NSA Eavesdropping Yields Dead Ends
All of that extra-legal NSA eavesdropping resulted in a whole lot of dead ends.
In the anxious months after the Sept. 11 attacks, the National Security Agency began sending a steady stream of telephone numbers, e-mail addresses and names to the F.B.I. in search of terrorists. The stream soon became a flood, requiring hundreds of agents to check out thousands of tips a month.
But virtually all of them, current and former officials say, led to dead ends or innocent Americans.
Surely this can't be a surprise to anyone? And as I've been arguing for years, programs like this divert resources from real investigations.

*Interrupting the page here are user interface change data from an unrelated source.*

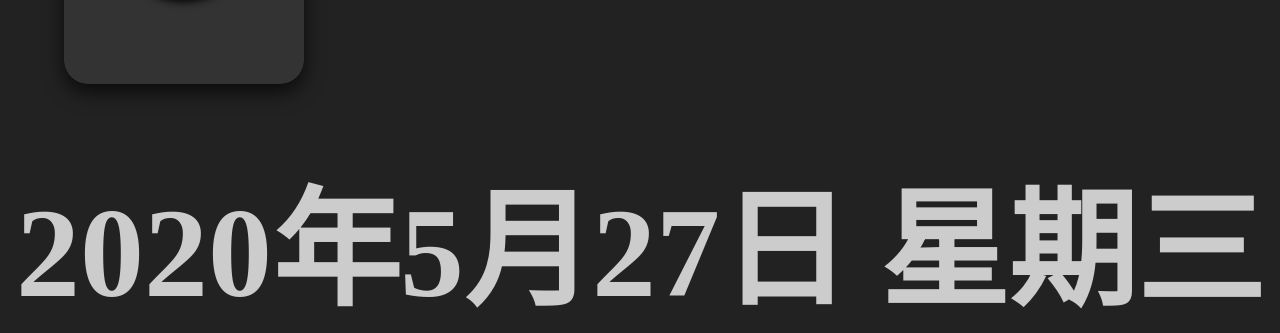
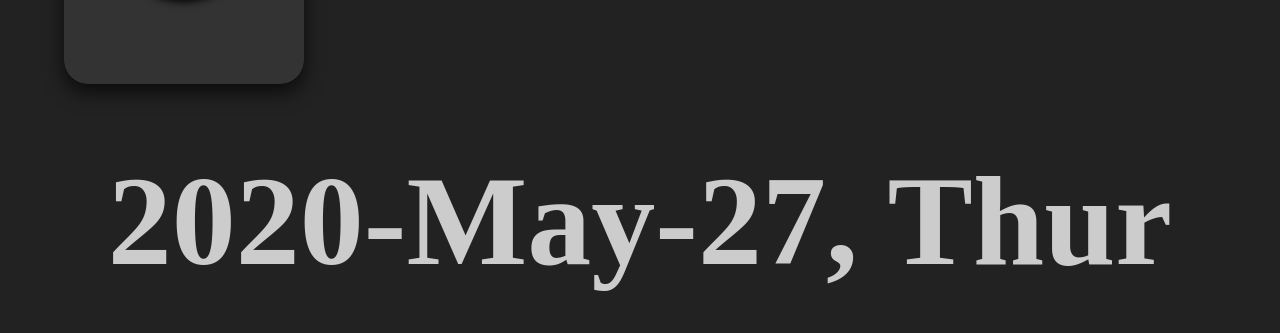
Before and after one commit to Zyjacya-In-love/flipclock-webpage, a plain HTML site: page clock.html in a window 1280 px wide. Shown: the part 740-1073 px from the top of the page. After the commit the page ends 1035 px from the top, so only its background shows below. Drawn offline with Linux system fonts and the light colour scheme.

Commit message:
general en

```diff
--- a/clock.html
+++ b/clock.html
@@ -35,10 +35,11 @@
 					showSeconds: false
 				});
 			});
-
-
+			var month = ['Jan.', 'Feb.', 'Mar.', 'Apr.', 'May', 'June', 'July', 'Aug.', 'Sept.', 'Oct.', 'Nov.', 'Dec.'];
+			var week = ['Mon', 'Tues', 'wed', 'Thur', 'Fri', 'Sat', 'Sun'];
 			var d = new Date();
-			document.getElementById('ShowDate').innerHTML = d.getFullYear() + "年" +(d.getMonth() + 1) + "月" + d.getDate() + "日" + ' 星期'+'日一二三四五六'.charAt(new Date().getDay());
+			// document.getElementById('ShowDate').innerHTML = d.getFullYear() + "年" +(d.getMonth() + 1) + "月" + d.getDate() + "日" + ' 星期'+'日一二三四五六'.charAt(new Date().getDay());
+			document.getElementById('ShowDate').innerHTML = d.getFullYear() + "-" + month[d.getMonth()] + "-" + d.getDate() + ', ' + week[d.getDay()];
 		</script>
 
 	</body>
```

President Bush has characterized the eavesdropping program as a "vital tool" against terrorism; Vice President Dick Cheney has said it has saved "thousands of lives."

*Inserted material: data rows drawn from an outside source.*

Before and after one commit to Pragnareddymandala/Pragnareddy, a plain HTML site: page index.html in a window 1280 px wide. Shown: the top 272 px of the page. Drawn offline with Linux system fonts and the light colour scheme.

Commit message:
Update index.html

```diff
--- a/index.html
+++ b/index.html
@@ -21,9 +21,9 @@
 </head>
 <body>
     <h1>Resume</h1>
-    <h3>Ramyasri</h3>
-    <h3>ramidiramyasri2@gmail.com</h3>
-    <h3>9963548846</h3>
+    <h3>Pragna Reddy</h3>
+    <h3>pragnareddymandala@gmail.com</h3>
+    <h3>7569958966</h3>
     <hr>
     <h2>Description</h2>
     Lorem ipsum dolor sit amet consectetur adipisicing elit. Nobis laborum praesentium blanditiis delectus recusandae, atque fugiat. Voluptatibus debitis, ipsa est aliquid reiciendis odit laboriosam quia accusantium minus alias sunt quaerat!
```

But the results of the program look very different to some officials charged with tracking terrorism in the United States. More than a dozen current and former law enforcement and counterterrorism officials, including some in the small circle who knew of the secret program and how it played out at the F.B.I., said the torrent of tips led them to few potential terrorists inside the country they did not know of from other sources and diverted agents from counterterrorism work they viewed as more productive.
A lot of this article reads like a turf war between the NSA and the FBI, but the "inside baseball" aspects are interesting.
EDITED TO ADD (1/18): Jennifer Granick has written on the topic.
Posted on January 18, 2006 at 6:51 AM • 70 Comments